However pretty quickly everything in No Man’s Sky started feeling suspiciously repetitive. There wasn’t a whole lot of difference between the planets. They either had flora or didn’t and for those with flora, the plants all looked similar just with different shades of garish colour. As a procedural game the plants and animals are made up of an infinite amount of variations connecting the various parts to create a new entity. However the 5th time you see a weird plant or animal cobbled together from the same parts, it starts to seem a bit dumb. Despite the pre-launch promise of never seeing the same thing twice, the buildings and alien races across planets were actually the same. Even the alien artifacts with mysterious origins looked and behaved in exactly the same way. The first time you come across an artifact its awesome. The 20th time yeah whatever. After a few hours into the game, players started to feel as if they’d been duped. All that planet hopping got tedious and for the AAA price tag players wanted more.
As the No Man’s Sky novelty quickly wore off, Reddit discussions started filling up with all the promises that No Man’s Sky didn’t deliver. Players were pissed that they had purchased an essentially unfinished game with much of the marketed features not yet available. Perhaps the biggest lesson the developers learned from No Man’s Sky was that size alone is not enough to sustain interest. Despite all that promised unlimited possibility, the players biggest complaint was that it was mundane. Granted there was the race to the centre of the universe but even that supposedly infinitely difficult challenge was quickly attained. The hostility toward the game became a crescendo. Hello Games went into lock down mode releasing only notes with its patches and fixes, no doubt waiting for the furious storm to end.

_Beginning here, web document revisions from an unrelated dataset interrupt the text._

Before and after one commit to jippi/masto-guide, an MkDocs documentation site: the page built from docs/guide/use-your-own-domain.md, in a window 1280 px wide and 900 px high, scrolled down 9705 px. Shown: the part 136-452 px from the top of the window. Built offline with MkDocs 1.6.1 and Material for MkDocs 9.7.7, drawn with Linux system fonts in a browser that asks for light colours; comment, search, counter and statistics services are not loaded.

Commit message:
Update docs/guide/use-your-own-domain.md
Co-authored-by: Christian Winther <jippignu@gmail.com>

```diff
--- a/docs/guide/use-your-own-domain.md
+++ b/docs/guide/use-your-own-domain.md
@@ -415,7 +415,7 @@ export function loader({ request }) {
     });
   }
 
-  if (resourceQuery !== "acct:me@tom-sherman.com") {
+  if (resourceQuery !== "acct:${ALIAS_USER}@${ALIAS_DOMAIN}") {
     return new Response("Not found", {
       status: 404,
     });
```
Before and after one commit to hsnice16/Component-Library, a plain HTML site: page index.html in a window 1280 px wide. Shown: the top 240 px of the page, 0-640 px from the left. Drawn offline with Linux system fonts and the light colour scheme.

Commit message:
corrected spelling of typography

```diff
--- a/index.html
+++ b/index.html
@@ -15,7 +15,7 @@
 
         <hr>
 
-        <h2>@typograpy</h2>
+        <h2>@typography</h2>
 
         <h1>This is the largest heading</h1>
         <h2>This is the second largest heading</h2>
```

Despite the games crucifixion, it still acquired a fan base with some spending 100’s of hours playing, arguing that it was ok to be content with the “journey” rather than simply looking for action. They were the galactic botanists happy to catalog the plants, or the interstellar anthropologists compelled to learn an alien tongue. These players had no urge to race to whatever waited at the centre of the universe. For them No Man’s Sky provided a free-form discovery that allowed much time for some quiet self reflection, much like going on a really long simulated walk for some time to think.
Now one year on from the shit storm of controversy, is No Man’s Sky any closer to the game it should have been? In the year since the release developers have quietly poured back into the game adding a base-building system, the ability to acquire star freighters, a Path Finder update that brought ground vehicles and a photo mode. But overcoming first impressions has been a challenge for Hello Games and the question is whether enough water has passed under the bridge to draw back disenfranchised players again, and to give it another chance or whether its all been delivered a bit too late. With the Atlas Rises update due out this week we’re willing to give in another go. Let’s see how it goes.